Thursday, September 20, 2007
Is an explanation more useful than the object itself? Certainly not when it comes to poetry, otherwise we get.
"The eight-line poem frustrates expectations about poetry. It stands like a small aside, a voice suggesting in rather emphatic terms, 'so much depends upon,' that the seemingly simple, often overlooked elements of life are what really matters. In fact, the short aside is akin to the wheelbarrow and 'white chickens' in the poem--essential, but easily ignored. Pay attention, the speaker advises, to the ordinary, to the quotidian."
But how many have had to turn to an exegesis to decipher what is probably Williams' most straightforward work?
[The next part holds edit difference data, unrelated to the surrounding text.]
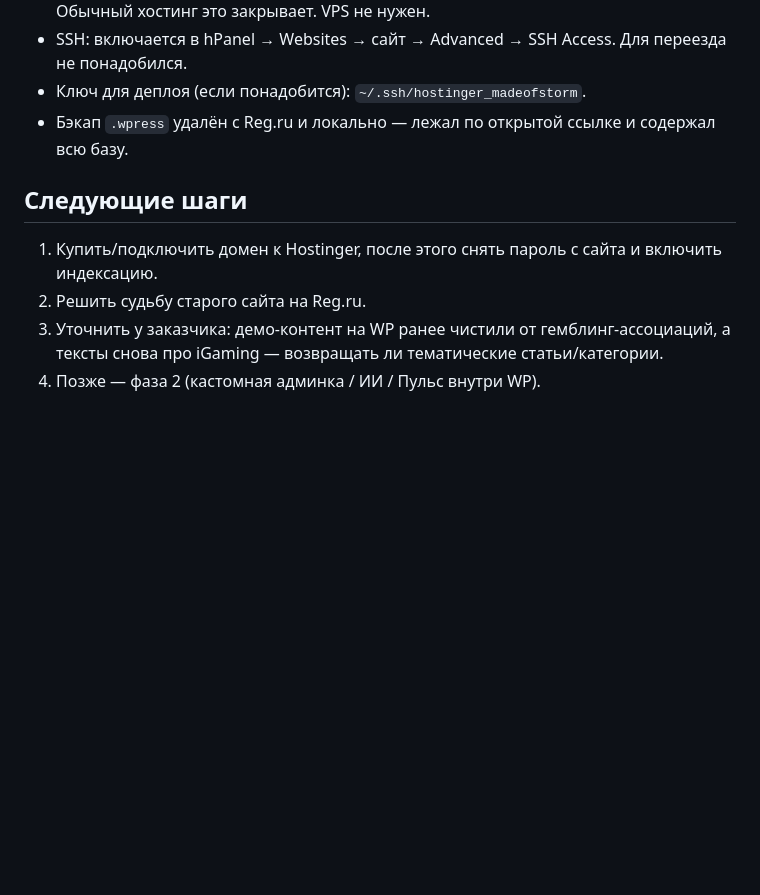
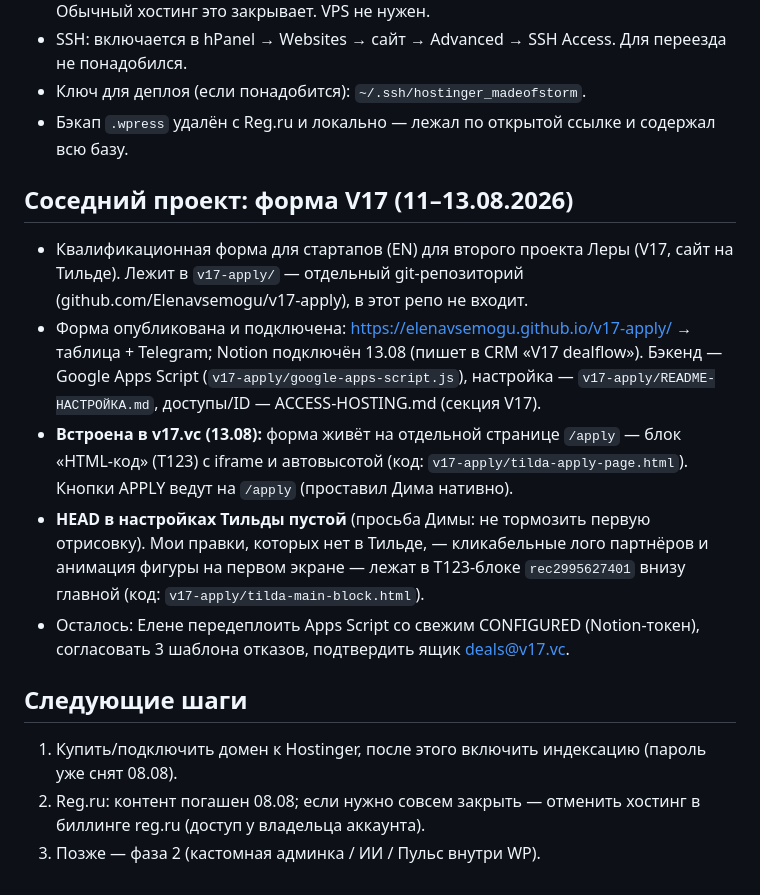
Before and after one commit to Elenavsemogu/secretroom-media, a Markdown page: .context.md, the part around one of its changes. Drawn GitHub-style; blank space fills up the shorter version.

```diff
--- a/.context.md
+++ b/.context.md
@@ -57,8 +61,14 @@
 - Ключ для деплоя (если понадобится): `~/.ssh/hostinger_madeofstorm`.
 - Бэкап `.wpress` удалён с Reg.ru и локально — лежал по открытой ссылке и содержал всю базу.
 
+## Соседний проект: форма V17 (11–13.08.2026)
+- Квалификационная форма для стартапов (EN) для второго проекта Леры (V17, сайт на Тильде). Лежит в `v17-apply/` — отдельный git-репозиторий (github.com/Elenavsemogu/v17-apply), в этот репо не входит.
+- Форма опубликована и подключена: https://elenavsemogu.github.io/v17-apply/ → таблица + Telegram; Notion подключён 13.08 (пишет в CRM «V17 dealflow»). Бэкенд — Google Apps Script (`v17-apply/google-apps-script.js`), настройка — `v17-apply/README-НАСТРОЙКА.md`, доступы/ID — ACCESS-HOSTING.md (секция V17).
+- **Встроена в v17.vc (13.08):** форма живёт на отдельной странице `/apply` — блок «HTML-код» (T123) с iframe и автовысотой (код: `v17-apply/tilda-apply-page.html`). Кнопки APPLY ведут на `/apply` (проставил Дима нативно).
+- **HEAD в настройках Тильды пустой** (просьба Димы: не тормозить первую отрисовку). Мои правки, которых нет в Тильде, — кликабельные лого партнёров и анимация фигуры на первом экране — лежат в T123-блоке `rec2995627401` внизу главной (код: `v17-apply/tilda-main-block.html`).
+- Осталось: Елене передеплоить Apps Script со свежим CONFIGURED (Notion-токен), согласовать 3 шаблона отказов, подтвердить ящик deals@v17.vc.
+
 ## Следующие шаги
-1. Купить/подключить домен к Hostinger, после этого снять пароль с сайта и включить индексацию.
-2. Решить судьбу старого сайта на Reg.ru.
-3. Уточнить у заказчика: демо-контент на WP ранее чистили от гемблинг-ассоциаций, а тексты снова про iGaming — возвращать ли тематические статьи/категории.
-4. Позже — фаза 2 (кастомная админка / ИИ / Пульс внутри WP).
+1. Купить/подключить домен к Hostinger, после этого включить индексацию (пароль уже снят 08.08).
+2. Reg.ru: контент погашен 08.08; если нужно совсем закрыть — отменить хостинг в биллинге reg.ru (доступ у владельца аккаунта).
+3. Позже — фаза 2 (кастомная админка / ИИ / Пульс внутри WP).
```
Also changed, not shown: other parts of .context.md (+9 -5 lines), _worklog.md (+6 -0 lines).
Do poets have some mental faculty that makes them more able to derive some kind of satisfaction from a series of words without a literal meaning? Maybe poets are predisposed to appreciate the conceptual aspect of writing and the spatial aspects of poetry because of their biology? I prefer Stevens to Williams whatever that means. There's nothing like a good cigar. No one needs to explicate that. I think Frank O'Hara had it right "But how can you really care if anybody gets it, or gets what it means, or if it improves them. Improves them for what?"